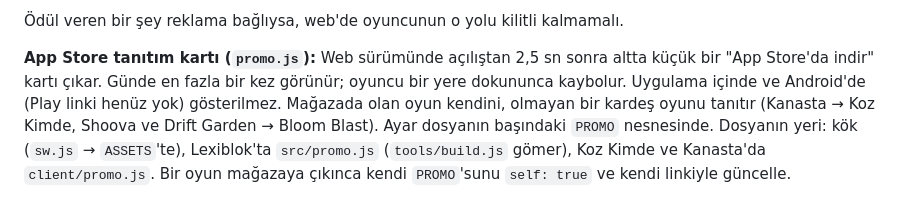
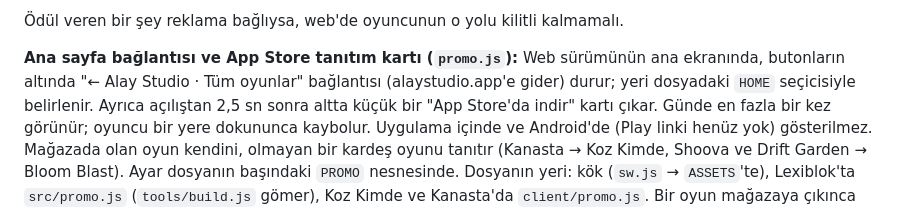
Before and after one commit to alaystudio/alaystudio.github.io, a Markdown page: YAYIN.md, the part around the change. Rendered like a GitHub page.

Commit message:
YAYIN.md: home link in promo.js (2026-10-28)
Co-Authored-By: Claude Opus 5.5 <noreply@anthropic.com>

```diff
--- a/YAYIN.md
+++ b/YAYIN.md
@@ -98,7 +98,8 @@ Bu bayrak açıkken:
 
 Ödül veren bir şey reklama bağlıysa, web'de oyuncunun o yolu kilitli kalmamalı.
 
-**App Store tanıtım kartı (`promo.js`):** Web sürümünde açılıştan 2,5 sn sonra altta küçük bir "App Store'da indir" kartı
+**Ana sayfa bağlantısı ve App Store tanıtım kartı (`promo.js`):** Web sürümünün ana ekranında, butonların altında
+"← Alay Studio · Tüm oyunlar" bağlantısı (alaystudio.app'e gider) durur; yeri dosyadaki `HOME` seçicisiyle belirlenir. Ayrıca açılıştan 2,5 sn sonra altta küçük bir "App Store'da indir" kartı
 çıkar. Günde en fazla bir kez görünür; oyuncu bir yere dokununca kaybolur. Uygulama içinde ve Android'de (Play linki henüz
 yok) gösterilmez. Mağazada olan oyun kendini, olmayan bir kardeş oyunu tanıtır (Kanasta → Koz Kimde, Shoova ve Drift Garden →
 Bloom Blast). Ayar dosyanın başındaki `PROMO` nesnesinde. Dosyanın yeri: kök (`sw.js` → `ASSETS`'te), Lexiblok'ta
```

What is being asked
Reproduce every line of the material above, but drop the pictures.

Task response
Before and after one commit to alaystudio/alaystudio.github.io, a Markdown page: YAYIN.md, the part around the change. Rendered like a GitHub page.

Commit message:
YAYIN.md: home link in promo.js (2026-10-28)
Co-Authored-By: Claude Opus 5.5 <noreply@anthropic.com>

```diff
--- a/YAYIN.md
+++ b/YAYIN.md
@@ -98,7 +98,8 @@ Bu bayrak açıkken:
 
 Ödül veren bir şey reklama bağlıysa, web'de oyuncunun o yolu kilitli kalmamalı.
 
-**App Store tanıtım kartı (`promo.js`):** Web sürümünde açılıştan 2,5 sn sonra altta küçük bir "App Store'da indir" kartı
+**Ana sayfa bağlantısı ve App Store tanıtım kartı (`promo.js`):** Web sürümünün ana ekranında, butonların altında
+"← Alay Studio · Tüm oyunlar" bağlantısı (alaystudio.app'e gider) durur; yeri dosyadaki `HOME` seçicisiyle belirlenir. Ayrıca açılıştan 2,5 sn sonra altta küçük bir "App Store'da indir" kartı
 çıkar. Günde en fazla bir kez görünür; oyuncu bir yere dokununca kaybolur. Uygulama içinde ve Android'de (Play linki henüz
 yok) gösterilmez. Mağazada olan oyun kendini, olmayan bir kardeş oyunu tanıtır (Kanasta → Koz Kimde, Shoova ve Drift Garden →
 Bloom Blast). Ayar dosyanın başındaki `PROMO` nesnesinde. Dosyanın yeri: kök (`sw.js` → `ASSETS`'te), Lexiblok'ta
```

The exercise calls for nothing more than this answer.